  13. Institutions and Youth Exclusion in the Middle East How Institutions Effect Youth Exclusion in the MENA Region

  14. A new reform agenda Suggested Policy Proposals for Youth Inclusion • Reform university admission policies • Reform public sector hiring practices • Invest in scaled-up volunteerism and learning programs • Develop local mechanisms/institutions for support and recognition of innovation on the grassroots level (social entrepreneurship) • Raise value of informal work • Provide social protection instead of job protection for workers

  15. Policy Solutions for the Youth Challenge in MENA • Reforms of the institutional environment: Increase: • incentives to invest in skills instead of diplomas. • incentives to search for careers instead of permanent jobs. • incentives to build creditworthiness.

  16. Searching for careers: • Using the informal sector more effectively • Documenting informal work • Social Entrepreneurship. • Social entrepreneurs utilize good business practices – innovation, financial sustainability, and efficiency – to fill market gaps and failures. • In the right environment, these solutions are tested and adopted by established institutions, creating long-term and scaled up benefits. • By empowering young people to identify market opportunities in solving pressing social challenges, social entrepreneurship can also play an important role in changing mindsets.

  17. Thank you!
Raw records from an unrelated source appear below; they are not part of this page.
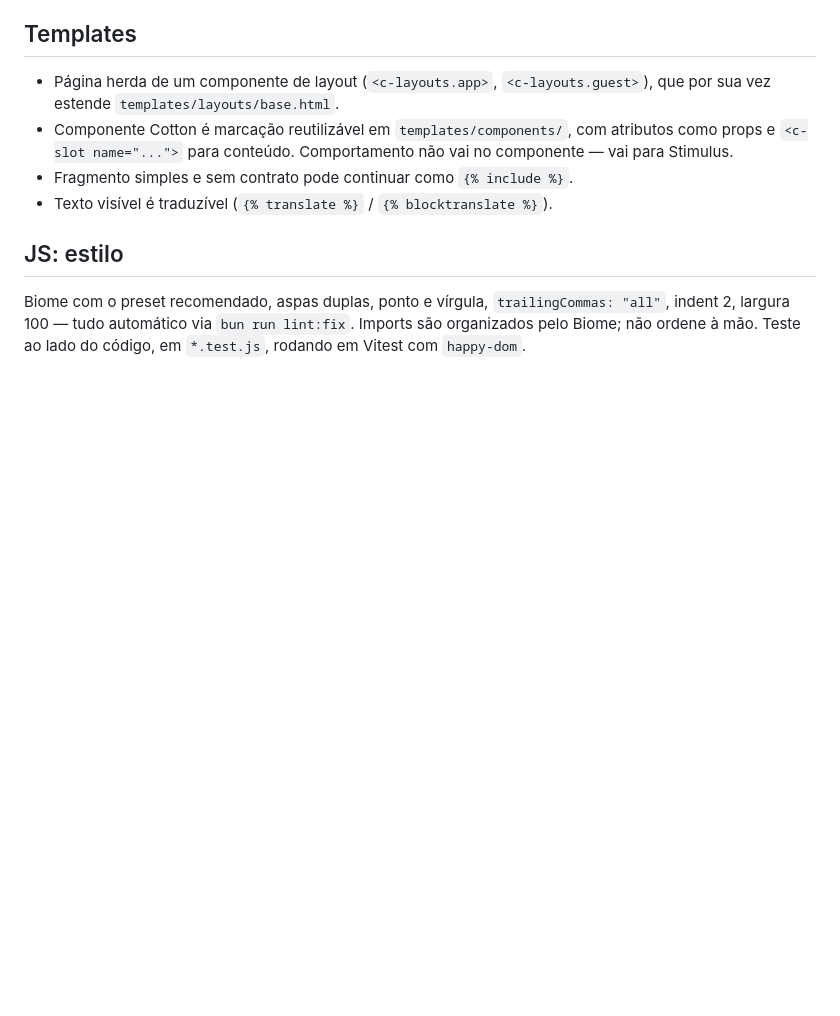
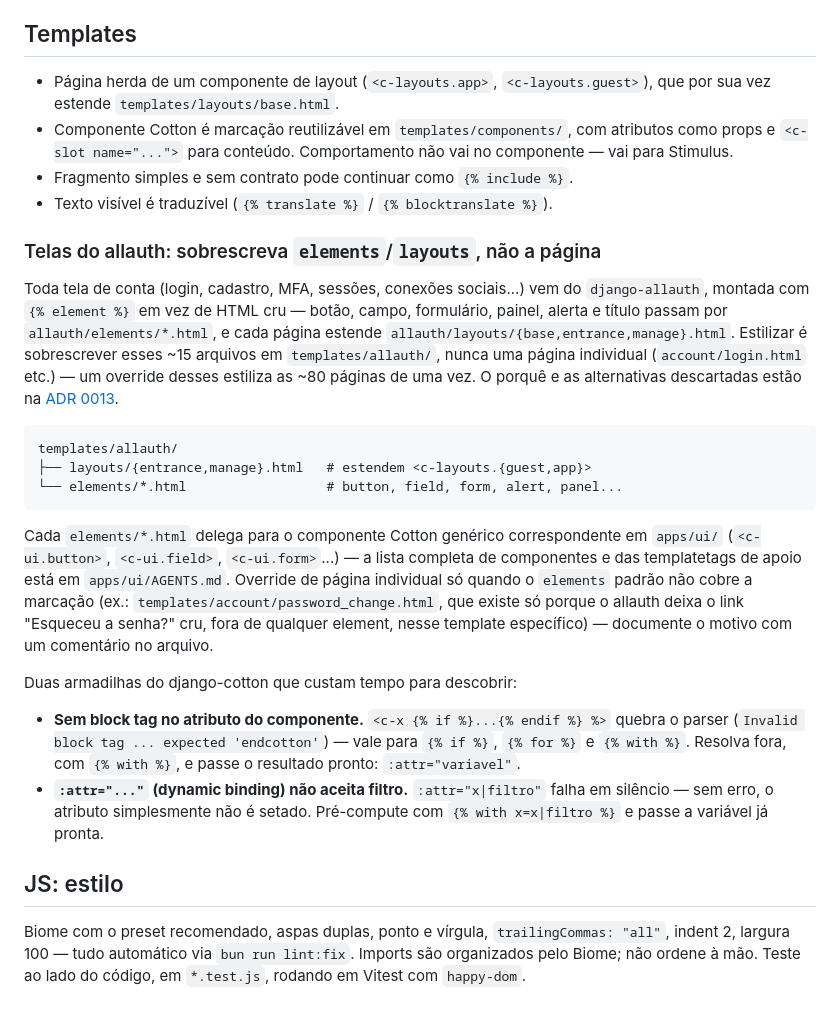
Before and after one commit to ramon/django-template, a Markdown page: docs/standards/frontend.md, the part around the change. Drawn GitHub-style; blank space fills up the shorter version.

Commit message:
docs(frontend,auth): documentar override de allauth via elements/layouts
frontend.md ganha a seção "Telas do allauth: sobrescreva
elements/layouts, não a página", com as duas armadilhas do
django-cotton descobertas na prática (block tag no atributo de
componente, filtro em :attr=). auth.md deixa de descrever a UI de
autenticação como "a do allauth, sem estilo" — aponta para a ADR 0013
e a seção nova.

Fecha a etapa 10 do plano.

````diff
--- a/docs/standards/frontend.md
+++ b/docs/standards/frontend.md
@@ -120,6 +120,41 @@ incluem os dois.
 - Fragmento simples e sem contrato pode continuar como `{% include %}`.
 - Texto visível é traduzível (`{% translate %}` / `{% blocktranslate %}`).
 
+### Telas do allauth: sobrescreva `elements`/`layouts`, não a página
+
+Toda tela de conta (login, cadastro, MFA, sessões, conexões sociais...) vem do
+`django-allauth`, montada com `{% element %}` em vez de HTML cru — botão, campo,
+formulário, painel, alerta e título passam por `allauth/elements/*.html`, e cada
+página estende `allauth/layouts/{base,entrance,manage}.html`. Estilizar é
+sobrescrever esses ~15 arquivos em `templates/allauth/`, nunca uma página
+individual (`account/login.html` etc.) — um override desses estiliza as ~80
+páginas de uma vez. O porquê e as alternativas descartadas estão na
+[ADR 0013](../adr/0013-customizacao-de-ui-do-allauth-via-elements-e-apps-ui.md).
+
+```text
+templates/allauth/
+├── layouts/{entrance,manage}.html   # estendem <c-layouts.{guest,app}>
+└── elements/*.html                  # button, field, form, alert, panel...
+```
+
+Cada `elements/*.html` delega para o componente Cotton genérico correspondente em
+`apps/ui/` (`<c-ui.button>`, `<c-ui.field>`, `<c-ui.form>`...) — a lista completa
+de componentes e das templatetags de apoio está em `apps/ui/AGENTS.md`. Override
+de página individual só quando o `elements` padrão não cobre a marcação (ex.:
+`templates/account/password_change.html`, que existe só porque o allauth deixa o
+link "Esqueceu a senha?" cru, fora de qualquer element, nesse template
+específico) — documente o motivo com um comentário no arquivo.
+
+Duas armadilhas do django-cotton que custam tempo para descobrir:
+
+- **Sem block tag no atributo do componente.** `<c-x {% if %}...{% endif %} %>`
+  quebra o parser (`Invalid block tag ... expected 'endcotton'`) — vale para
+  `{% if %}`, `{% for %}` e `{% with %}`. Resolva fora, com `{% with %}`, e passe
+  o resultado pronto: `:attr="variavel"`.
+- **`:attr="..."` (dynamic binding) não aceita filtro.** `:attr="x|filtro"` falha
+  em silêncio — sem erro, o atributo simplesmente não é setado. Pré-compute com
+  `{% with x=x|filtro %}` e passe a variável já pronta.
+
 ## JS: estilo
 
 Biome com o preset recomendado, aspas duplas, ponto e vírgula, `trailingCommas: "all"`,
````
Also changed, not shown: docs/plans/frontend-auth-styling.md (+8 -2 lines), docs/standards/auth.md (+3 -1 lines).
Middle East Youth Initiative www.shababinclusion.org Dubai School of Government www.dsg.ae Wolfensohn Center for Development – Brookings www.brookings.edu/wolfensohn.aspx